By: Christina Gomez Echavarria

Sydney, Australia

It’s 2016 and technology is changing all areas of life. The Pope and the Queen of England use Twitter and if that’s the case, it’s certainly a viable proposition to use E-Learning to learn about Christianity and spirituality. This is precisely what the Australian College of Ministries aims to do: to teach its students the Christian faith, how to answer difficult questions about God, how to think for themselves about God, how to help their local communities, and how to promote a healthy spirituality through classes like “International and local community development” and “The personal work of Christ.

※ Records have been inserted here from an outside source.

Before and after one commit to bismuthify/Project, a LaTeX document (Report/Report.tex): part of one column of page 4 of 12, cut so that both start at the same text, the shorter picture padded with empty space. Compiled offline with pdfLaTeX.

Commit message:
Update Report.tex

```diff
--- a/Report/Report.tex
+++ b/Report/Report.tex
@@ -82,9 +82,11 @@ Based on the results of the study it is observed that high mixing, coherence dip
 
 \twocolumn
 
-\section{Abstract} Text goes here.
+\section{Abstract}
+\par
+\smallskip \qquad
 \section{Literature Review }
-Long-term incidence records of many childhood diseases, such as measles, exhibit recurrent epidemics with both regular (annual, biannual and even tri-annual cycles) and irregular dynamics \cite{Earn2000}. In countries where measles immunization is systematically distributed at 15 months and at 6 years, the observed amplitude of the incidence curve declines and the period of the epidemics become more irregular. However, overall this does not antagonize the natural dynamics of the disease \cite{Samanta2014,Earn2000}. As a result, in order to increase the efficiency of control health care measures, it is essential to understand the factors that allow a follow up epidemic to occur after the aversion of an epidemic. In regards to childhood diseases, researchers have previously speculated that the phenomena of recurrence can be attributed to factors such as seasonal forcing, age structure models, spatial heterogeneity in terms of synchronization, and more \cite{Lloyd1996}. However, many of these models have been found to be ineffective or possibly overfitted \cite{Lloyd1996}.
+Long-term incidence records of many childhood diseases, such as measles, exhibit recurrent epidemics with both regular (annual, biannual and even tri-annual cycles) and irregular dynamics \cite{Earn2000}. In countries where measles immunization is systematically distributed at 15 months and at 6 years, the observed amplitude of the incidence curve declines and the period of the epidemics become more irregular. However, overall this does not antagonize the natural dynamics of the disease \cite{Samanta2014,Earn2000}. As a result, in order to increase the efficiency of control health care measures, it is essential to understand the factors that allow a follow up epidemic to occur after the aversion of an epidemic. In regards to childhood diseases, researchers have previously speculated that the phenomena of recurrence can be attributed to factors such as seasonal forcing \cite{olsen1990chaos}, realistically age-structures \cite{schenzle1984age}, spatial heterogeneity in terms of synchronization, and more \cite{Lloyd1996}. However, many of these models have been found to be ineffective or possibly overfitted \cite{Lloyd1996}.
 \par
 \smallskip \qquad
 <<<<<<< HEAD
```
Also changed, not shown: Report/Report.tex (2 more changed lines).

Even though spirituality is something that has to be practiced in real life, there is no reason why it can’t be taught through reading, through learning how to think, and especially through a willingness to learn and apply it to your community. Religion is not only going to church and praying; it’s about studying the roots, understanding the Bible, theology, and confronting questions that might arise. This is the fundamental goal of the Australian College of Ministries (ACOM).

Foto AFP Wendell Teodoro - Emily Willard Australian College of Ministries (16)ACOM has been a distance school since 1990; before E-Learning was a viable option they would print and mail out course materials to their students. The reasons for choosing to be a mainly distance learning school that doesn’t have a campus are, firstly, it allows them to reach anyone in Australia and around the world who finds the school’s values are in line with their own. The second reason is to align with their slogan: “your church is your campus”; the school encourages its students to help out in their local church, hospital or shelter and thus give back what they have learned. With this in mind, if their courses required classroom attendance, this would create a limitation on students that were not based in Sydney to pass on what they have learned to their communities.

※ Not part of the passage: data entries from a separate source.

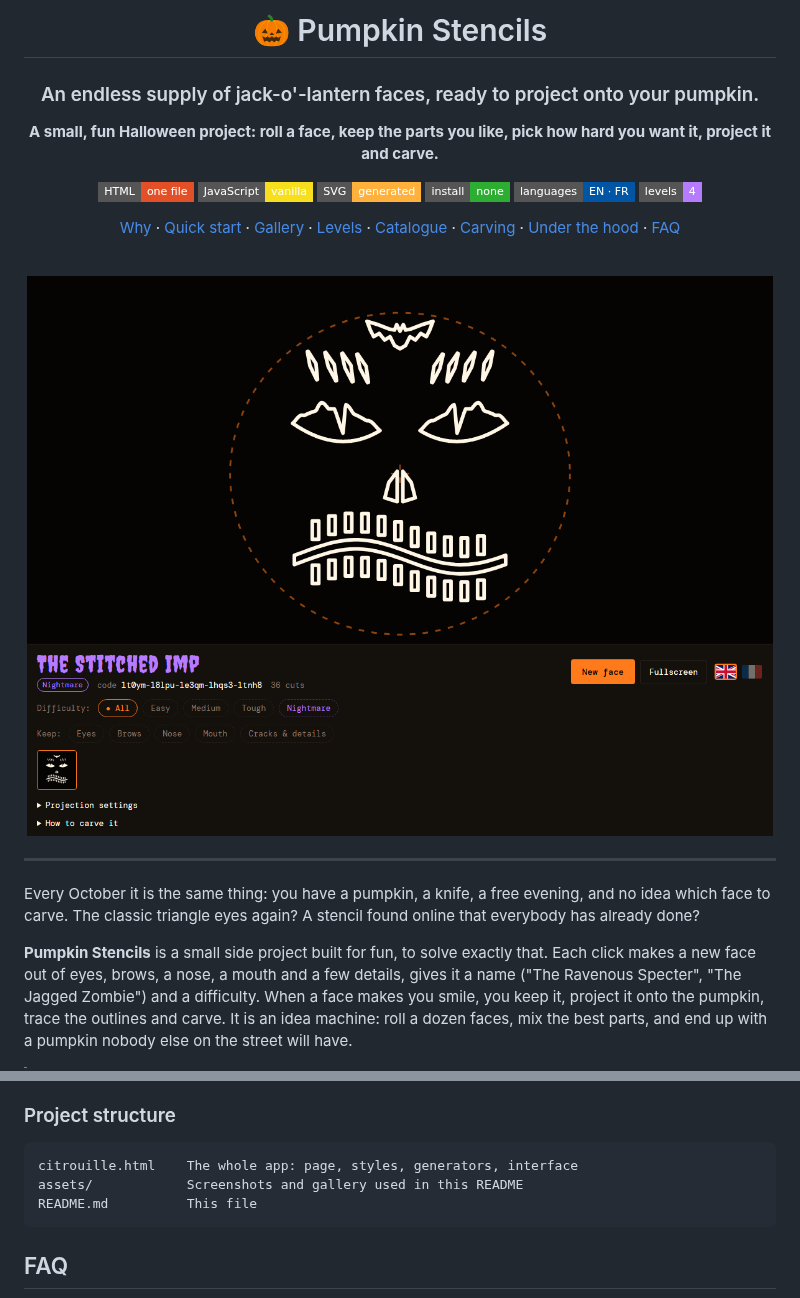
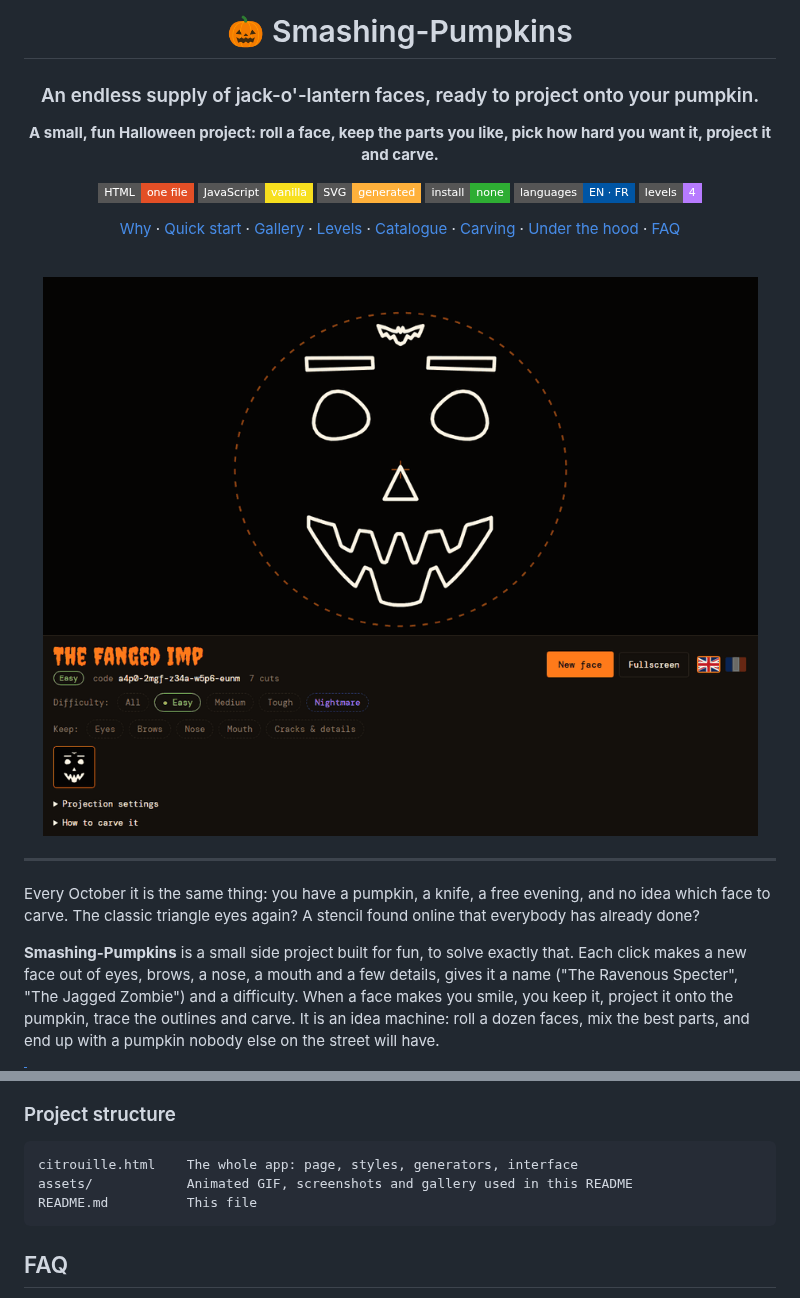
Before and after one commit to Thesirix/Smashing-Pumpkins, a Markdown page: README.md, 2 parts joined by grey strips. GitHub-like rendering; pictures changed too: assets/app-en.png (deleted), assets/easy-rolls.gif (added); badges without logos.

````diff
--- a/README.md
+++ b/README.md
@@ -1,6 +1,6 @@
 <div align="center">
 
-# 🎃 Pumpkin Stencils
+# 🎃 Smashing-Pumpkins
 
 ### An endless supply of jack-o'-lantern faces, ready to project onto your pumpkin.
 
@@ -17,7 +17,7 @@
 
 <br />
 
-<img src="assets/app-en.png" alt="A Nightmare face, The Stitched Imp, shown in the app with its controls" width="900" />
+<img src="assets/easy-rolls.gif" alt="Rolling one Easy face after another: each click draws a new pumpkin face and adds it to the history" width="900" />
 
 </div>
 
@@ -26,7 +26,7 @@
 Every October it is the same thing: you have a pumpkin, a knife, a free evening, and no idea which face to carve.
 The classic triangle eyes again? A stencil found online that everybody has already done?
 
-**Pumpkin Stencils** is a small side project built for fun, to solve exactly that. Each click makes a new face out of
+**Smashing-Pumpkins** is a small side project built for fun, to solve exactly that. Each click makes a new face out of
 eyes, brows, a nose, a mouth and a few details, gives it a name ("The Ravenous Specter", "The Jagged Zombie") and a
 difficulty. When a face makes you smile, you keep it, project it onto the pumpkin, trace the outlines and carve.
 It is an idea machine: roll a dozen faces, mix the best parts, and end up with a pumpkin nobody else on the street
@@ -169,7 +169,7 @@ The only outside resource is two Google Fonts (Creepster for the titles, DM Mono
 
 ```text
 citrouille.html    The whole app: page, styles, generators, interface
-assets/            Screenshots and gallery used in this README
+assets/            Animated GIF, screenshots and gallery used in this README
 README.md          This file
 ```
 
````
Also changed, not shown: 1 other file.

The objective is to establish ministries, which includes activities a student may be involved in that leads to providing a service to a community, for example: a church service, working at a fundraiser or in a community classroom. Ministries are a necessary part of every discipline. It’s very important for ACOM to make sure that the knowledge its students acquires doesn’t only stay in their heads or in their notebooks, but that it makes an impact and difference in how they lead their lives.

ACOM is a member of the Sydney College of Divinity, which is recognised for having some of the highest education standards. Course content and reading matter is uploaded by the teacher to Moodlerooms, then students can complete the class at their own pace. Obviously there are some deadlines they will have to meet, however they can take either one course or six per term and take the time they require to complete their degree. At some point during the trimester, the students and the teacher have a ‘three-day facilitation’. This is a three-day retreat with the entire class and the teacher, where they review various topics seen during the course, go through different terminology, and talk about what they have learned and what it meant to them. The retreat is very popular but attendance can be lower because some students live too far away.

Australia is a very widespread country and as these facilitations have become so popular, Moodlerooms has helped ACOM through its integration with Collaborate Ultra, a communication and video conferencing tool similar to Skype, but better, explains ACOM Learning Systems Manager, Emily Willard. Collaborate helps groups of people get together with their teacher at the same time, no matter where they are in the world, to discuss certain topics and get any help they might need. Moodlerooms was a great acquisition for ACOM, according to Emily, because it has allowed them to reach more students and to find out if any of them are slacking or having trouble with their assignments. As a result, this allows for better communication and enables them to understand what is happening and to offer any help the student might need. Moodlerooms also allows ACOM to keep an online library to store coursework and any additional reading materials that students might be interested in.

Emily explains that majority of students who choose to enrol in ACOM do so because they want to feel a deep and real connection, or find answers to questions they have in order to understand their own spirituality, rather than gain money or status: it’s more of a life choice. Many of their students are fairly young, but there are older students who may have reached a point in their life where they want to understand certain things or learn aspects that they never learned when they were younger.

Moodlerooms also allows ACOM to keep an online library to store coursework and any additional reading materials that students might be interested in.

Students can enrol in four specialisations: Biblical Studies, Christian Life and Ministry, Humanities and the Christian Tradition, and Theology. There are minimum spiritual training requirements that all students are required to take, because this is where ACOM understands how students are responding to what they are learning and if it really affects their lives for the better. Students choose other disciplines depending on their interests, but they also have free credits where, for example, a person who is studying the Bible but is also interested in Leadership can take some related classes. Students also have Learning Support Managers, who help motivate students that fall behind or are not doing well. Learning Support Managers also help guide students to their goals and interests. There are 1,100 students currently enrolled in vocational, undergraduate, and postgraduate courses.

Emily doesn’t believe that there is friction between religion and technology. Dissatisfaction with technology probably has more to do with age or lack of practice rather than any moral reason. Emily says she has a quote on her desk, “Learning requires humans to be curious, to communicate, to interact, to test, to define, to argue, to find hope and to reject. Technology alone cannot do that”, so while it’s an important tool, she says it’s not all they rely on. She states that it is the balancing of both things what matters.

*Emily Willard, Learning Systems Manager, Australian College of Ministries.

*Photo by: AFP Wendell Teodoro